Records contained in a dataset
■ ■ ■ ■

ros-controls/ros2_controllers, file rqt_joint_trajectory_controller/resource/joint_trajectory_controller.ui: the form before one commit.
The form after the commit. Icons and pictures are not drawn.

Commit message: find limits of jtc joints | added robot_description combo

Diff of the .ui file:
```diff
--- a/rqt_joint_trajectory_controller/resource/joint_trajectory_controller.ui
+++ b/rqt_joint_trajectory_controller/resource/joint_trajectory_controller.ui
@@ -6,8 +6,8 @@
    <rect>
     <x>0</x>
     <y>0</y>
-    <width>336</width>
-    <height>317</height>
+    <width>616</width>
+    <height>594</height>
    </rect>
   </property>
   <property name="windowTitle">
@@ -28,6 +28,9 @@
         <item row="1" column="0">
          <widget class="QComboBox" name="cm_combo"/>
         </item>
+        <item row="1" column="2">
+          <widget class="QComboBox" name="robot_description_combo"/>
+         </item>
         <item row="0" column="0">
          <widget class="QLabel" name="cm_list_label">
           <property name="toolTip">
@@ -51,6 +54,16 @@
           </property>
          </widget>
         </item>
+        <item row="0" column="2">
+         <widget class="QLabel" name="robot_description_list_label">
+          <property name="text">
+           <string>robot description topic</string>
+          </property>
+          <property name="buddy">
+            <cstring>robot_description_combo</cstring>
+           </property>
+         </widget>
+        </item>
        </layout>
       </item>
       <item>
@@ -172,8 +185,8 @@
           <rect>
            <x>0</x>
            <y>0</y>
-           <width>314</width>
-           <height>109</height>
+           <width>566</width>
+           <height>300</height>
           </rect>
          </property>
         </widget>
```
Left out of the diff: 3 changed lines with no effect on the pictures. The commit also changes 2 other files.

■ ■ ■ ■

*ABOUT THIS TASK*.
Each record above is to be restated word for word.

*TASK RESULT*.
ros-controls/ros2_controllers, file rqt_joint_trajectory_controller/resource/joint_trajectory_controller.ui: the form before one commit.
The form after the commit. Icons and pictures are not drawn.

Commit message: find limits of jtc joints | added robot_description combo

Diff of the .ui file:
```diff
--- a/rqt_joint_trajectory_controller/resource/joint_trajectory_controller.ui
+++ b/rqt_joint_trajectory_controller/resource/joint_trajectory_controller.ui
@@ -6,8 +6,8 @@
    <rect>
     <x>0</x>
     <y>0</y>
-    <width>336</width>
-    <height>317</height>
+    <width>616</width>
+    <height>594</height>
    </rect>
   </property>
   <property name="windowTitle">
@@ -28,6 +28,9 @@
         <item row="1" column="0">
          <widget class="QComboBox" name="cm_combo"/>
         </item>
+        <item row="1" column="2">
+          <widget class="QComboBox" name="robot_description_combo"/>
+         </item>
         <item row="0" column="0">
          <widget class="QLabel" name="cm_list_label">
           <property name="toolTip">
@@ -51,6 +54,16 @@
           </property>
          </widget>
         </item>
+        <item row="0" column="2">
+         <widget class="QLabel" name="robot_description_list_label">
+          <property name="text">
+           <string>robot description topic</string>
+          </property>
+          <property name="buddy">
+            <cstring>robot_description_combo</cstring>
+           </property>
+         </widget>
+        </item>
        </layout>
       </item>
       <item>
@@ -172,8 +185,8 @@
           <rect>
            <x>0</x>
            <y>0</y>
-           <width>314</width>
-           <height>109</height>
+           <width>566</width>
+           <height>300</height>
           </rect>
          </property>
         </widget>
```
Left out of the diff: 3 changed lines with no effect on the pictures. The commit also changes 2 other files.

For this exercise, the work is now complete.